And for those calling Phoenix a "hell hole:" I was in New York last week, and 88 there is just as uncomfortable as 100 in Phoenix (or 110 in June, before the humidity creeps up). What the Midwest is experiencing right now is worse than any sweltering heat Phoenix ever has to endure.
Sorry Tea Clown, you have no idea what you're talking about. It is common to have several of these sandstorms this close together. When I lived in Phoenix in '99 there was a period where there were 3 in the space of 5 days. My grandfather who lived his whole life there told me about one summer where there was one almost every day, took the farms years to recover. It's just part of living in a desert and not getting enough rain, which happens, oh every other year or so.

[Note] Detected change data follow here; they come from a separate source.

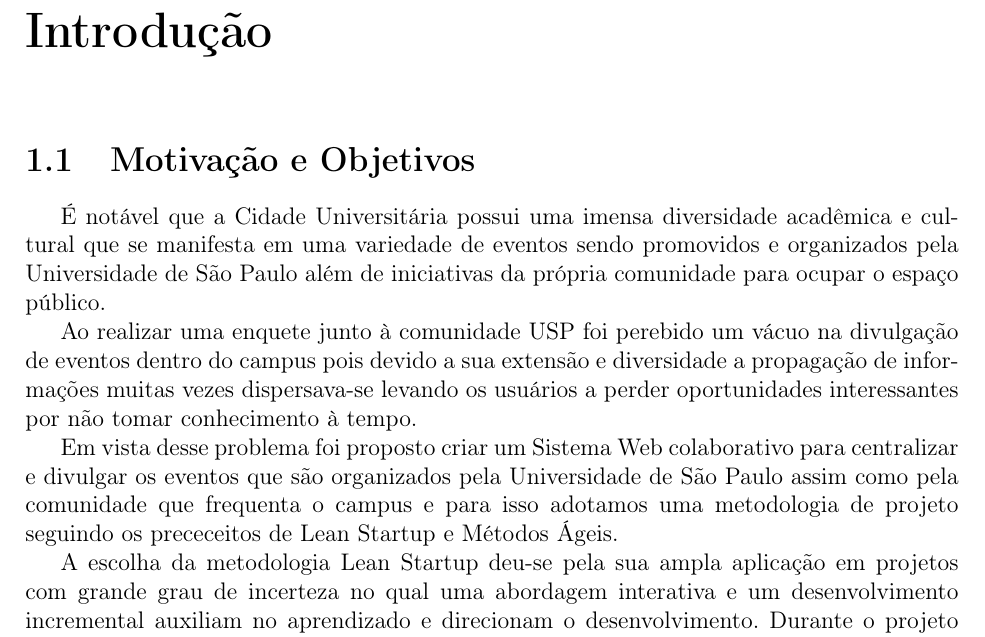
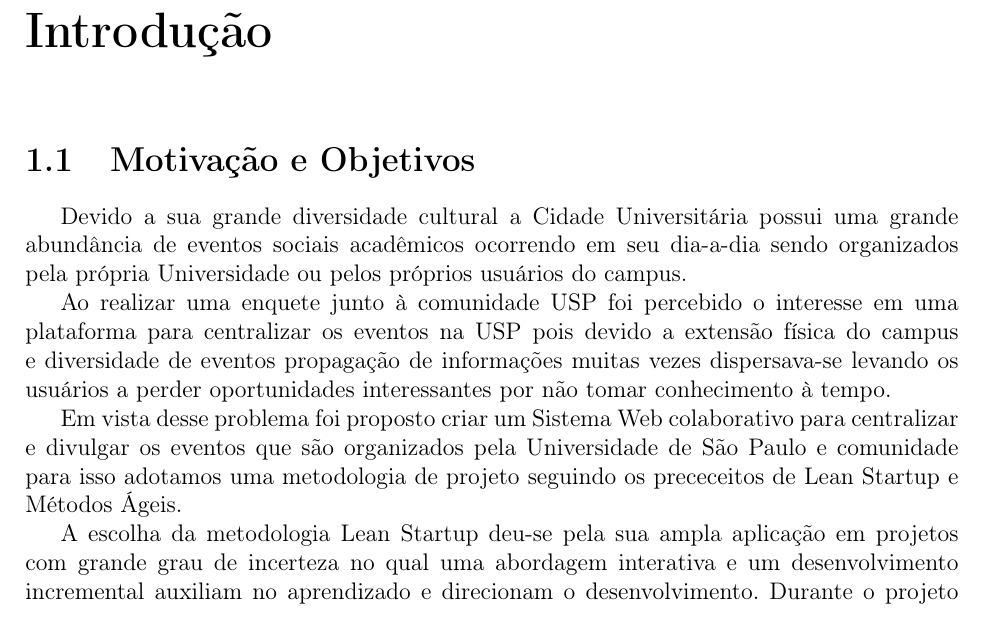
Before and after one commit to caioquinta/monografia, a LaTeX thesis (monografia_template.tex, which reads cap-introducao.tex): part of page 13 of 41, cut so that both start at the same text. Compiled offline with pdfLaTeX; the source files are stored in an older character set and shown here as Unicode.

Commit message:
fix: ajustes na introdução

```diff
--- a/cap-introducao.tex
+++ b/cap-introducao.tex
@@ -2,11 +2,12 @@
 \chapter{Introdução}
 \label{cap:introducao}
 \section{Motivação e Objetivos}
-\par É notável que a Cidade Universitária possui uma imensa diversidade acadêmica e cultural que se manifesta em  uma variedade de eventos sendo promovidos e organizados pela Universidade de São Paulo além de iniciativas da própria comunidade para ocupar o espaço público.
 
-\par Ao realizar uma enquete junto à comunidade USP foi perebido um vácuo na divulgação de eventos dentro do campus pois devido a sua extensão e diversidade a propagação de informações muitas vezes dispersava-se levando os usuários a perder oportunidades interessantes por não tomar conhecimento à tempo.
+\par Devido a sua grande diversidade cultural a Cidade Universitária possui uma grande abundância de eventos sociais acadêmicos ocorrendo em seu dia-a-dia sendo organizados pela própria Universidade ou pelos próprios usuários do campus.
 
-\par Em vista desse problema foi proposto criar um Sistema Web colaborativo para centralizar e divulgar os eventos que são organizados pela Universidade de São Paulo assim como pela comunidade que frequenta o campus e para isso adotamos uma metodologia de projeto seguindo os prececeitos de Lean Startup e Métodos Ágeis.
+\par Ao realizar uma enquete junto à comunidade USP foi percebido o interesse em uma plataforma para centralizar os eventos na USP pois devido a extensão física do campus e diversidade de eventos propagação de informações muitas vezes dispersava-se levando os usuários a perder oportunidades interessantes por não tomar conhecimento à tempo.
+
+\par Em vista desse problema foi proposto criar um Sistema Web colaborativo para centralizar e divulgar os eventos que são organizados pela Universidade de São Paulo e comunidade para isso adotamos uma metodologia de projeto seguindo os prececeitos de Lean Startup e Métodos Ágeis.
 
 \par A escolha da metodologia Lean Startup deu-se pela sua ampla aplicação em projetos com grande grau de incerteza no qual uma abordagem interativa e um desenvolvimento incremental auxiliam no aprendizado e direcionam o desenvolvimento. Durante o projeto descrevemos como tais conceitos auxiliaram no desenvolvimento do sistema e as vantagens dessa abordagem.
 
```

"Welcome to "The Valley of the Sun". Well, sometimes. I can't imagine living in a hell hole like that just to avoid the cold winters up north."
Uhhh; well then you are nuts. "Hell hole", you really have ZERO idea what you are talking about. Period!

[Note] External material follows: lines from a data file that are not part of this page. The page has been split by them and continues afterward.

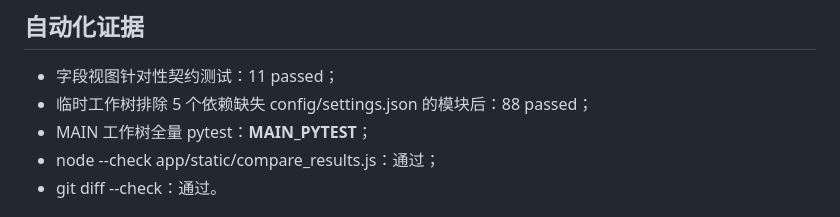
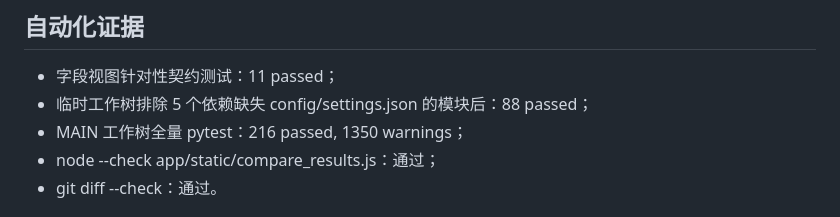
Before and after one commit to necrolytescat/Excel_Merge, a Markdown page: docs/archive/M2-08-ROW-FIELD-DIFF-ARCHIVE.md, the part around the change. Rendered like a GitHub page.

Commit message:
docs(m2): record main archive verification

```diff
--- a/docs/archive/M2-08-ROW-FIELD-DIFF-ARCHIVE.md
+++ b/docs/archive/M2-08-ROW-FIELD-DIFF-ARCHIVE.md
@@ -61,7 +61,7 @@
 
 - 字段视图针对性契约测试：11 passed；
 - 临时工作树排除 5 个依赖缺失 config/settings.json 的模块后：88 passed；
-- MAIN 工作树全量 pytest：__MAIN_PYTEST__；
+- MAIN 工作树全量 pytest：216 passed, 1350 warnings；
 - node --check app/static/compare_results.js：通过；
 - git diff --check：通过。
 
```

Well, I lived in Phoenix for a year and a half and saw a few dust storms move through. I really wonder why this is even making headlines. Sure, the one a few weeks ago was certainly newsworthy as one that large is, indeed, rare. This one...sorry, not newsworthy as these tend to hit Phoenix a few times a year, especially when it's dry.
seriously we in arizona call them dust storms, only recently have these uptight loosers have been calling them haboobs. And despite ignorant press these are normal things here in arizona, they act like its some strange thing when its a normal yearly thing here.
Ive lived here since I was born here, Im an actual arizonian, these are normal things we get. Some are bigger than others, sometimes they happen at night and you dont see em, sometimes in the middle of the day, and only recently have I even heard them called "haboobs", regardless of what technical term or what other countries call them, are we conformists like everyone else?, we actually have always called them what they are, dust storms.
I hope the radiation dispersion from Japan has nothing to do with the increased intensity of these dust storms. The name haboob sounds foreign to me, almost science fiction like. I wouldn't use the term in conversation. Doug.
Other foreign ('ferin') words that need to go:
'monsoon', 'typhoon', 'tsunami', 'hurricane', 'tornado', 'mistral', 'foehn', 'chinook', and 'avalanche' (among others, I'm sure). And while we are at it, let's do something 'bout the state's name ('Arizona' is Native American in origin). I propose 'New California' (oh, wait that's ferin too
well, we'll work on it). Oh, and the elephant in the room'Phoenix' (a Greek word describing an ARABIAN bird that arises from the ashes! Sounds kinda gay.) I propose 'Roast Turkey'a REAL AMERICAN bird!
These dust storms are breeding grounds for valley fever.
It is ironic that the Islamic name "Haboob" is now associated with none other than Arizona.
Arizona has a nice pair of haboobs.
I live in Northern Ontario, Canada and we are under a huge heat wave right now with extreme temps and humdity in the 95% range. I've been to Arizona...I've been on a horse in the desert in jeans and longs sleeves in 100+ degree weather and never even broke a sweat...the next day I was hiking in the red rocks of Sedona where the temperatures and scenery were blissful. To the north I could see snow on a mountain in Scottsdale. If you ask me, Arizona is just about perfect and has it all! Bad traffic in Phoenix...maybe, but I also lived in Toronto for many years so we had the heat, humdity, traffic and no red rocks!
I was raised in the "Valley of the Sun" - born in 1949 - half way between Phoenix and Tuscon. The DUST STORMS were and are a fact of life for desert residents. The true Zoners know this. Sparkly clean pool without a cover? Dust storm turns them into huge brown messes. The dust storms can and have stripped paint off cars, back in the day. Still do lots of damage. Haboob? Doubt many of those born and raised in Arizona will EVER use that name for what we know is a common happening in monsoon season.